Work request |
Extract every line from the records below that contains the word "admin".

Input data |
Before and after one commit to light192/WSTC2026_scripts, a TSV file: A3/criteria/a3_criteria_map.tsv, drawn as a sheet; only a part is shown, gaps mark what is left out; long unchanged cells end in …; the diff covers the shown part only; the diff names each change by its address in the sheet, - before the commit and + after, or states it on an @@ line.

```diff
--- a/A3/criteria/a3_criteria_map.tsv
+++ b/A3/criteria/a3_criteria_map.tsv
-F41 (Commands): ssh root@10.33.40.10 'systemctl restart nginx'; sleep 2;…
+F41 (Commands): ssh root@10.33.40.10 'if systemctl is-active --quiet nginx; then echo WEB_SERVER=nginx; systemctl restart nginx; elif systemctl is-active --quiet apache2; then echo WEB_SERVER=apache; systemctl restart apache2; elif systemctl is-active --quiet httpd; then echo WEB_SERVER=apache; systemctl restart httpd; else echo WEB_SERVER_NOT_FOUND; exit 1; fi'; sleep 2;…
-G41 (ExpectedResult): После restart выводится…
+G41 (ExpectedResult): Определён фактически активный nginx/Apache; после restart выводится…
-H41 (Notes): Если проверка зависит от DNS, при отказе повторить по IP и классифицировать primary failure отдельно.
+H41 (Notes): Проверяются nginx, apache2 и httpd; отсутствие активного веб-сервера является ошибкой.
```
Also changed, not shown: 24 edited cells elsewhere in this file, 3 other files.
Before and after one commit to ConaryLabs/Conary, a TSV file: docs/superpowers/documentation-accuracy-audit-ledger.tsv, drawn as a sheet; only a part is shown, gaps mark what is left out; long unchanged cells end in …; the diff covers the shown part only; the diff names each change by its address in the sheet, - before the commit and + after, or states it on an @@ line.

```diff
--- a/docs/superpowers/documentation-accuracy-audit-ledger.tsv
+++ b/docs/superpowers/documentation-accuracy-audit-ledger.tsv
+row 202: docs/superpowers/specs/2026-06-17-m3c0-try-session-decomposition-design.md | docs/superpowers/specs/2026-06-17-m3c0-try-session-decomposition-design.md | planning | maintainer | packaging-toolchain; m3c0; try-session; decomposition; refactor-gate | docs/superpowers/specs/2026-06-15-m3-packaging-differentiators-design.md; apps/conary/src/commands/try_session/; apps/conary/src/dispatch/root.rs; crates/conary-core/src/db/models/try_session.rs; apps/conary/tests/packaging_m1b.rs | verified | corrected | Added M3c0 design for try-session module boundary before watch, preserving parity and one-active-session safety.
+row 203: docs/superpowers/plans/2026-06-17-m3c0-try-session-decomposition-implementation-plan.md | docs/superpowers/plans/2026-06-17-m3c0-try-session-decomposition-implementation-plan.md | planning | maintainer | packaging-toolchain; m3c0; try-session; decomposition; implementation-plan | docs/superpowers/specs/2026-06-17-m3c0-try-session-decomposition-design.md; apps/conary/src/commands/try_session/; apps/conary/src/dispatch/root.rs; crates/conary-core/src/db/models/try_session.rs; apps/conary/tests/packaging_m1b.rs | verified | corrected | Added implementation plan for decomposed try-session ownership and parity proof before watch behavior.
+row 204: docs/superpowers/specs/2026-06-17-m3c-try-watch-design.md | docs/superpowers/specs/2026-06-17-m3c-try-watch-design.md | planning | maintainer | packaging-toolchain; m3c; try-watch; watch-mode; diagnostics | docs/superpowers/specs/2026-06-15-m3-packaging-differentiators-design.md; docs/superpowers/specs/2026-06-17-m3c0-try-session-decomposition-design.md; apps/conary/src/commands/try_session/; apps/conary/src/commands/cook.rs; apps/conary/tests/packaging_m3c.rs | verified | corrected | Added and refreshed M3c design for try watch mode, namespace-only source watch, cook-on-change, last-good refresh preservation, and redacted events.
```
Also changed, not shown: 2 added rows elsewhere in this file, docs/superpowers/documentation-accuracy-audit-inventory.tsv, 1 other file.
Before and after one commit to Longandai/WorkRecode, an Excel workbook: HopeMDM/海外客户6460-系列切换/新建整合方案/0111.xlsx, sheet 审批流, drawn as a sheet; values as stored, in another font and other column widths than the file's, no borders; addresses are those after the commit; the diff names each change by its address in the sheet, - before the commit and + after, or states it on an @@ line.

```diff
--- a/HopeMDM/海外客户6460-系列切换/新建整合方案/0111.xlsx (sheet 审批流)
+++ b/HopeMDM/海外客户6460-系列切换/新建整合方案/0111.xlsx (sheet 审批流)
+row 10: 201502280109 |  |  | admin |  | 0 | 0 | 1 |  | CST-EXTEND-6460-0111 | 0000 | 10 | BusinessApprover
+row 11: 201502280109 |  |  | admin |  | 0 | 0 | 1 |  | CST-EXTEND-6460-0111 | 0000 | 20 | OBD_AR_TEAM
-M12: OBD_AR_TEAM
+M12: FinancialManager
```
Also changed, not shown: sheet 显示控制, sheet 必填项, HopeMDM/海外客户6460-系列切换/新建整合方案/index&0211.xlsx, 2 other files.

Response |
+row 10: 201502280109 |  |  | admin |  | 0 | 0 | 1 |  | CST-EXTEND-6460-0111 | 0000 | 10 | BusinessApprover
+row 11: 201502280109 |  |  | admin |  | 0 | 0 | 1 |  | CST-EXTEND-6460-0111 | 0000 | 20 | OBD_AR_TEAM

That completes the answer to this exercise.